[Web interface edit records]
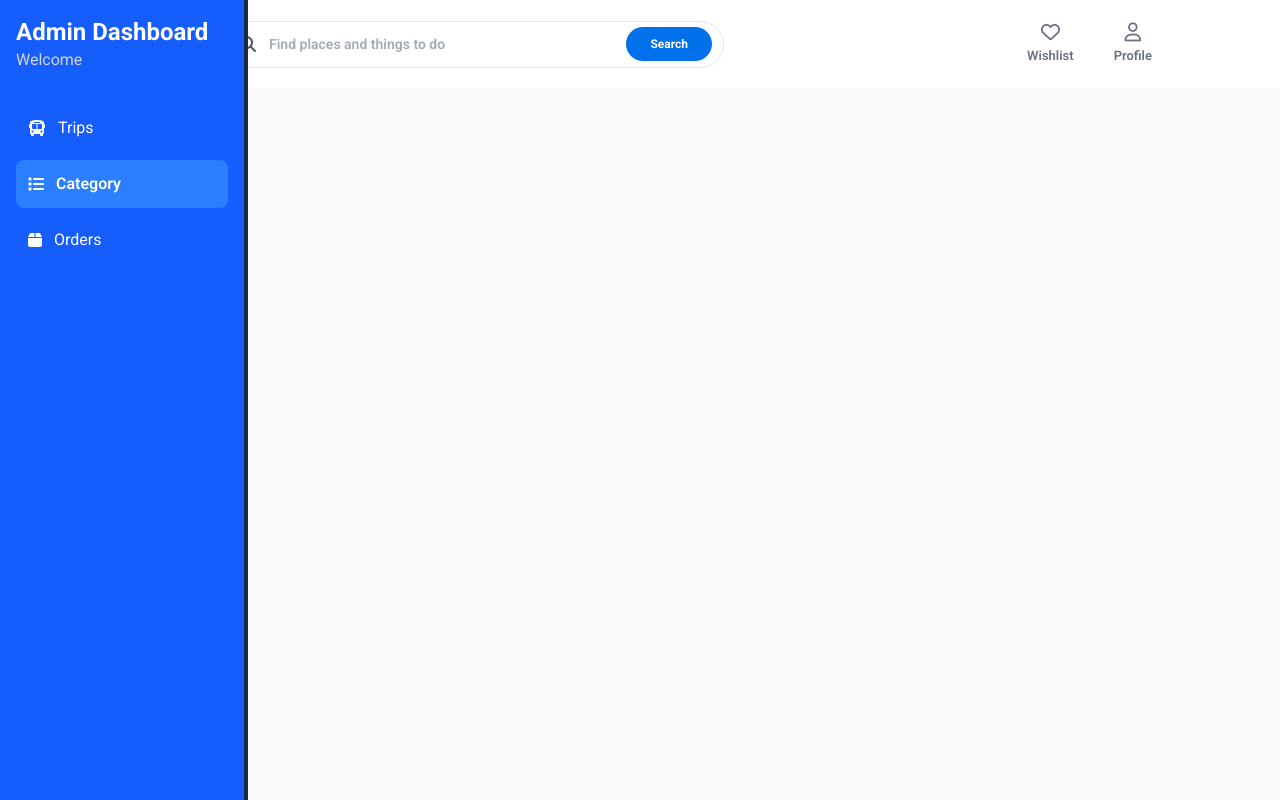
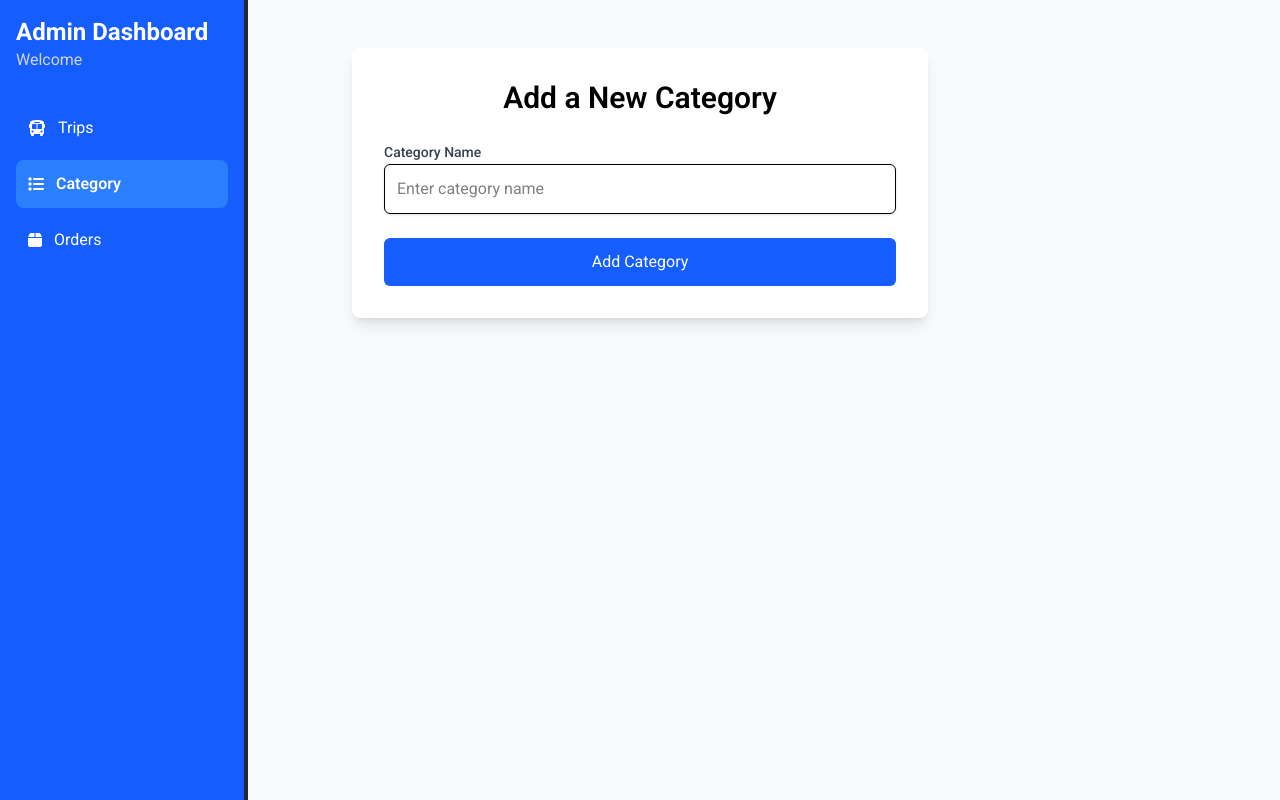
Before and after one commit to Rim-sherif/Travel_App_React.js_ITI, a React (Vite) app: page /dashboard/category in a window 1280 px wide. Shown: the top 800 px of the page. Built offline with nearby package versions, Linux system fonts and the light colour scheme.

Commit message:
Add Category In Admin Dashboard

```diff
--- a/src/App.jsx
+++ b/src/App.jsx
@@ -18,7 +18,6 @@ import ProtectedRoute from "./componants/ProtectedRoute/ProtectedRoute";
 import AdminRoute from "./componants/AdminRoute/AdminRoute";
 import TripDetailsPage from "./componants/SingleTrip/Singletrip";
 import DashboardLayout from "./componants/Dashboard/DashboardLayout";
-import { Children } from "react";
 import Trips from "./componants/Dashboard/Trips";
 import Category from "./componants/Dashboard/Category";
 import Orders from "./componants/Dashboard/Orders";
@@ -27,9 +26,12 @@ import Footer from "./componants/Footer/Footer";
 function App() {
   const location = window.location;
   const navbar =
-    location.pathname == "/login" || location.pathname == "/register" || location.pathname == "/dashboard";
+    location.pathname == "/login" || location.pathname == "/register" || location.pathname == "/dashboard/trips"
+    || location.pathname == "/dashboard/category" || location.pathname == "/dashboard/orders";
+
   const footer =
-    location.pathname == "/login" || location.pathname == "/register" || location.pathname == "/dashboard";
+    location.pathname == "/login" || location.pathname == "/register" || location.pathname == "/dashboard/trips"
+    || location.pathname == "/dashboard/category" || location.pathname == "/dashboard/orders";
 
   return (
     <>
--- a/src/componants/Dashboard/Category.jsx
+++ b/src/componants/Dashboard/Category.jsx
@@ -1,7 +1,100 @@
-const Users = () => (
-    <div className="dashboard-content">
-      <h1>User Management</h1>
+import { useFormik } from "formik";
+import axios from "axios";
+import * as Yup from "yup";
+import toast from "react-hot-toast";
+import { useState, useContext } from "react";
+import { InputField } from "./Form/InputField";
+import { UserContext } from "../../Context/UserContext";
 
+export default function Categories() {
+  const [apiError, setApiError] = useState(null);
+  const [loading, setLoading] = useState(false);
+  const { userToken } = useContext(UserContext);
+  // const [categories, setCategories] = useState([]);
+
+  // async function fetchCategories() {
+  //   try {
+  //     let { data } = await axios.get("http://localhost:3000/api/v1/category/all");
+  //     setCategories(data.allCategories);
+  //   } catch (error) {
+  //     console.error("Error fetching categories:", error);
+  //     setApiError("Failed to load categories.");
+  //   }
+  // }
+
+  // useEffect(() => {
+  //   fetchCategories();
+  // }, []);
+
+  async function addCategory(CategoryData) {
+    try {
+      setApiError(null);
+      setLoading(true);
+
+      const headers = {
+        Authorization: `Bearer ${userToken}`,
+      };
+
+      let { data } = await axios.post(
+        `http://localhost:3000/api/v1/category/add`,
+        CategoryData,
+        { headers }
+      );
+
+      if (data.message === "Created") {
+        formik.resetForm();
+        toast.success("Category added successfully!");
+      }
+    } catch (error) {
+      const errorMessage =
+        error.response?.data?.message || "Something went wrong";
+      setApiError(errorMessage);
+      toast.error("Failed to add trip. Please try again.");
+    } finally {
+      setLoading(false);
+    }
+  }
+
+  const formik = useFormik({
+    initialValues: {
+      name: "",
+    },
+    validationSchema: Yup.object({
+      name: Yup.string().required("Category name is required"),
+    }),
+    onSubmit: addCategory,
+  });
+
+  return (
+    <div className="max-w-xl mx-auto mt-4 p-8 bg-white shadow-lg rounded-lg">
+      <h2 className="text-3xl font-semibold mb-6 text-center">
+        Add a New Category
+      </h2>
+
+      {apiError && <p className="text-red-500 text-center">{apiError}</p>}
+
+      <form onSubmit={formik.handleSubmit} className="space-y-6">
+        <InputField
+          label="Category Name"
+          placeholder="Enter category name"
+          {...formik.getFieldProps("name")}
+        />
+        {formik.touched.name && formik.errors.name && (
+          <p className="text-red-500 text-xs">{formik.errors.name}</p>
+        )}
+
+        <button
+          type="submit"
+          disabled={loading}
+          className={`w-full py-3 rounded-md ${
+            loading
+              ? "bg-gray-500 cursor-not-allowed"
+              : "bg-blue-600 hover:bg-blue-700"
+          } text-white`}
+        >
+          {loading ? "Adding Category..." : "Add Category"}
+        </button>
+      </form>
     </div>
   );
-  export default Users;
+}
--- a/src/componants/Dashboard/Trips.jsx
+++ b/src/componants/Dashboard/Trips.jsx
@@ -21,7 +21,9 @@ export default function Trips() {
 
   async function fetchCategories() {
     try {
-      let { data } = await axios.get("http://localhost:3000/api/v1/category/all");
+      let { data } = await axios.get(
+        "http://localhost:3000/api/v1/category/all"
+      );
       setCategories(data.allCategories);
     } catch (error) {
       console.error("Error fetching categories:", error);
@@ -74,7 +76,8 @@ export default function Trips() {
         setTimeout(() => navigate("/dashboard"), 3000);
       }
     } catch (error) {
-      const errorMessage = error.response?.data?.message || "Something went wrong";
+      const errorMessage =
+        error.response?.data?.message || "Something went wrong";
       setApiError(errorMessage);
       toast.error("Failed to add trip. Please try again.");
     } finally {
@@ -110,10 +113,15 @@ export default function Trips() {
         .nullable()
         .when("departureDate", (departureDate, schema) =>
           departureDate
-            ? schema.min(departureDate, "Return date must be after departure date")
+            ? schema.min(
+                departureDate,
+                "Return date must be after departure date"
+              )
             : schema
         ),
-      startPoint: Yup.array().of(Yup.string().required("Start point is required")),
+      startPoint: Yup.array().of(
+        Yup.string().required("Start point is required")
+      ),
       destination: Yup.string().required("Destination is required"),
       images: Yup.array().min(1, "At least one image is required"),
       availableSeats: Yup.number()
@@ -125,7 +133,9 @@ export default function Trips() {
 
   return (
     <div className="max-w-xl mx-auto p-8 bg-white shadow-lg rounded-lg">
-      <h2 className="text-3xl font-semibold mb-6 text-center">Add a New Trip</h2>
+      <h2 className="text-3xl font-semibold mb-6 text-center">
+        Add a New Trip
+      </h2>
 
       {apiError && <p className="text-red-500 text-center">{apiError}</p>}
 
@@ -139,7 +149,14 @@ export default function Trips() {
           <p className="text-red-500 text-xs">{formik.errors.title}</p>
         )}
 
+        <label
+          htmlFor="description"
+          className="block text-sm font-medium text-gray-700 mb-2"
+        >
+          Trip Description
+        </label>
         <textarea
+          id="description"
           {...formik.getFieldProps("description")}
           placeholder="Trip Description"
           className="w-full border p-3 rounded-md shadow-sm focus:outline-none focus:ring-2 focus:ring-blue-500"
@@ -149,7 +166,7 @@ export default function Trips() {
         )}
 
         <InputField
-          label="Destination"
+          label="Trip Destination"
           placeholder="Enter the trip destination"
           {...formik.getFieldProps("destination")}
         />
@@ -176,7 +193,9 @@ export default function Trips() {
           setSelectedCategory={setSelectedCategory}
         />
         {formik.touched.selectedCategory && formik.errors.selectedCategory && (
-          <p className="text-red-500 text-xs">{formik.errors.selectedCategory}</p>
+          <p className="text-red-500 text-xs">
+            {formik.errors.selectedCategory}
+          </p>
         )}
 
         <InputField
@@ -230,7 +249,9 @@ export default function Trips() {
           type="submit"
           disabled={loading}
           className={`w-full py-3 rounded-md ${
-            loading ? "bg-gray-500 cursor-not-allowed" : "bg-blue-600 hover:bg-blue-700"
+            loading
+              ? "bg-gray-500 cursor-not-allowed"
+              : "bg-blue-600 hover:bg-blue-700"
           } text-white`}
         >
           {loading ? "Adding Trip..." : "Add Trip"}
```
Lines whose indentation alone changed are shown as unchanged.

[TASK BRIEF]
Make an exact copy of the data above, pictures excluded.

[SOLUTION BELOW]
Before and after one commit to Rim-sherif/Travel_App_React.js_ITI, a React (Vite) app: page /dashboard/category in a window 1280 px wide. Shown: the top 800 px of the page. Built offline with nearby package versions, Linux system fonts and the light colour scheme.

Commit message:
Add Category In Admin Dashboard

```diff
--- a/src/App.jsx
+++ b/src/App.jsx
@@ -18,7 +18,6 @@ import ProtectedRoute from "./componants/ProtectedRoute/ProtectedRoute";
 import AdminRoute from "./componants/AdminRoute/AdminRoute";
 import TripDetailsPage from "./componants/SingleTrip/Singletrip";
 import DashboardLayout from "./componants/Dashboard/DashboardLayout";
-import { Children } from "react";
 import Trips from "./componants/Dashboard/Trips";
 import Category from "./componants/Dashboard/Category";
 import Orders from "./componants/Dashboard/Orders";
@@ -27,9 +26,12 @@ import Footer from "./componants/Footer/Footer";
 function App() {
   const location = window.location;
   const navbar =
-    location.pathname == "/login" || location.pathname == "/register" || location.pathname == "/dashboard";
+    location.pathname == "/login" || location.pathname == "/register" || location.pathname == "/dashboard/trips"
+    || location.pathname == "/dashboard/category" || location.pathname == "/dashboard/orders";
+
   const footer =
-    location.pathname == "/login" || location.pathname == "/register" || location.pathname == "/dashboard";
+    location.pathname == "/login" || location.pathname == "/register" || location.pathname == "/dashboard/trips"
+    || location.pathname == "/dashboard/category" || location.pathname == "/dashboard/orders";
 
   return (
     <>
--- a/src/componants/Dashboard/Category.jsx
+++ b/src/componants/Dashboard/Category.jsx
@@ -1,7 +1,100 @@
-const Users = () => (
-    <div className="dashboard-content">
-      <h1>User Management</h1>
+import { useFormik } from "formik";
+import axios from "axios";
+import * as Yup from "yup";
+import toast from "react-hot-toast";
+import { useState, useContext } from "react";
+import { InputField } from "./Form/InputField";
+import { UserContext } from "../../Context/UserContext";
 
+export default function Categories() {
+  const [apiError, setApiError] = useState(null);
+  const [loading, setLoading] = useState(false);
+  const { userToken } = useContext(UserContext);
+  // const [categories, setCategories] = useState([]);
+
+  // async function fetchCategories() {
+  //   try {
+  //     let { data } = await axios.get("http://localhost:3000/api/v1/category/all");
+  //     setCategories(data.allCategories);
+  //   } catch (error) {
+  //     console.error("Error fetching categories:", error);
+  //     setApiError("Failed to load categories.");
+  //   }
+  // }
+
+  // useEffect(() => {
+  //   fetchCategories();
+  // }, []);
+
+  async function addCategory(CategoryData) {
+    try {
+      setApiError(null);
+      setLoading(true);
+
+      const headers = {
+        Authorization: `Bearer ${userToken}`,
+      };
+
+      let { data } = await axios.post(
+        `http://localhost:3000/api/v1/category/add`,
+        CategoryData,
+        { headers }
+      );
+
+      if (data.message === "Created") {
+        formik.resetForm();
+        toast.success("Category added successfully!");
+      }
+    } catch (error) {
+      const errorMessage =
+        error.response?.data?.message || "Something went wrong";
+      setApiError(errorMessage);
+      toast.error("Failed to add trip. Please try again.");
+    } finally {
+      setLoading(false);
+    }
+  }
+
+  const formik = useFormik({
+    initialValues: {
+      name: "",
+    },
+    validationSchema: Yup.object({
+      name: Yup.string().required("Category name is required"),
+    }),
+    onSubmit: addCategory,
+  });
+
+  return (
+    <div className="max-w-xl mx-auto mt-4 p-8 bg-white shadow-lg rounded-lg">
+      <h2 className="text-3xl font-semibold mb-6 text-center">
+        Add a New Category
+      </h2>
+
+      {apiError && <p className="text-red-500 text-center">{apiError}</p>}
+
+      <form onSubmit={formik.handleSubmit} className="space-y-6">
+        <InputField
+          label="Category Name"
+          placeholder="Enter category name"
+          {...formik.getFieldProps("name")}
+        />
+        {formik.touched.name && formik.errors.name && (
+          <p className="text-red-500 text-xs">{formik.errors.name}</p>
+        )}
+
+        <button
+          type="submit"
+          disabled={loading}
+          className={`w-full py-3 rounded-md ${
+            loading
+              ? "bg-gray-500 cursor-not-allowed"
+              : "bg-blue-600 hover:bg-blue-700"
+          } text-white`}
+        >
+          {loading ? "Adding Category..." : "Add Category"}
+        </button>
+      </form>
     </div>
   );
-  export default Users;
+}
--- a/src/componants/Dashboard/Trips.jsx
+++ b/src/componants/Dashboard/Trips.jsx
@@ -21,7 +21,9 @@ export default function Trips() {
 
   async function fetchCategories() {
     try {
-      let { data } = await axios.get("http://localhost:3000/api/v1/category/all");
+      let { data } = await axios.get(
+        "http://localhost:3000/api/v1/category/all"
+      );
       setCategories(data.allCategories);
     } catch (error) {
       console.error("Error fetching categories:", error);
@@ -74,7 +76,8 @@ export default function Trips() {
         setTimeout(() => navigate("/dashboard"), 3000);
       }
     } catch (error) {
-      const errorMessage = error.response?.data?.message || "Something went wrong";
+      const errorMessage =
+        error.response?.data?.message || "Something went wrong";
       setApiError(errorMessage);
       toast.error("Failed to add trip. Please try again.");
     } finally {
@@ -110,10 +113,15 @@ export default function Trips() {
         .nullable()
         .when("departureDate", (departureDate, schema) =>
           departureDate
-            ? schema.min(departureDate, "Return date must be after departure date")
+            ? schema.min(
+                departureDate,
+                "Return date must be after departure date"
+              )
             : schema
         ),
-      startPoint: Yup.array().of(Yup.string().required("Start point is required")),
+      startPoint: Yup.array().of(
+        Yup.string().required("Start point is required")
+      ),
       destination: Yup.string().required("Destination is required"),
       images: Yup.array().min(1, "At least one image is required"),
       availableSeats: Yup.number()
@@ -125,7 +133,9 @@ export default function Trips() {
 
   return (
     <div className="max-w-xl mx-auto p-8 bg-white shadow-lg rounded-lg">
-      <h2 className="text-3xl font-semibold mb-6 text-center">Add a New Trip</h2>
+      <h2 className="text-3xl font-semibold mb-6 text-center">
+        Add a New Trip
+      </h2>
 
       {apiError && <p className="text-red-500 text-center">{apiError}</p>}
 
@@ -139,7 +149,14 @@ export default function Trips() {
           <p className="text-red-500 text-xs">{formik.errors.title}</p>
         )}
 
+        <label
+          htmlFor="description"
+          className="block text-sm font-medium text-gray-700 mb-2"
+        >
+          Trip Description
+        </label>
         <textarea
+          id="description"
           {...formik.getFieldProps("description")}
           placeholder="Trip Description"
           className="w-full border p-3 rounded-md shadow-sm focus:outline-none focus:ring-2 focus:ring-blue-500"
@@ -149,7 +166,7 @@ export default function Trips() {
         )}
 
         <InputField
-          label="Destination"
+          label="Trip Destination"
           placeholder="Enter the trip destination"
           {...formik.getFieldProps("destination")}
         />
@@ -176,7 +193,9 @@ export default function Trips() {
           setSelectedCategory={setSelectedCategory}
         />
         {formik.touched.selectedCategory && formik.errors.selectedCategory && (
-          <p className="text-red-500 text-xs">{formik.errors.selectedCategory}</p>
+          <p className="text-red-500 text-xs">
+            {formik.errors.selectedCategory}
+          </p>
         )}
 
         <InputField
@@ -230,7 +249,9 @@ export default function Trips() {
           type="submit"
           disabled={loading}
           className={`w-full py-3 rounded-md ${
-            loading ? "bg-gray-500 cursor-not-allowed" : "bg-blue-600 hover:bg-blue-700"
+            loading
+              ? "bg-gray-500 cursor-not-allowed"
+              : "bg-blue-600 hover:bg-blue-700"
           } text-white`}
         >
           {loading ? "Adding Trip..." : "Add Trip"}
```
Lines whose indentation alone changed are shown as unchanged.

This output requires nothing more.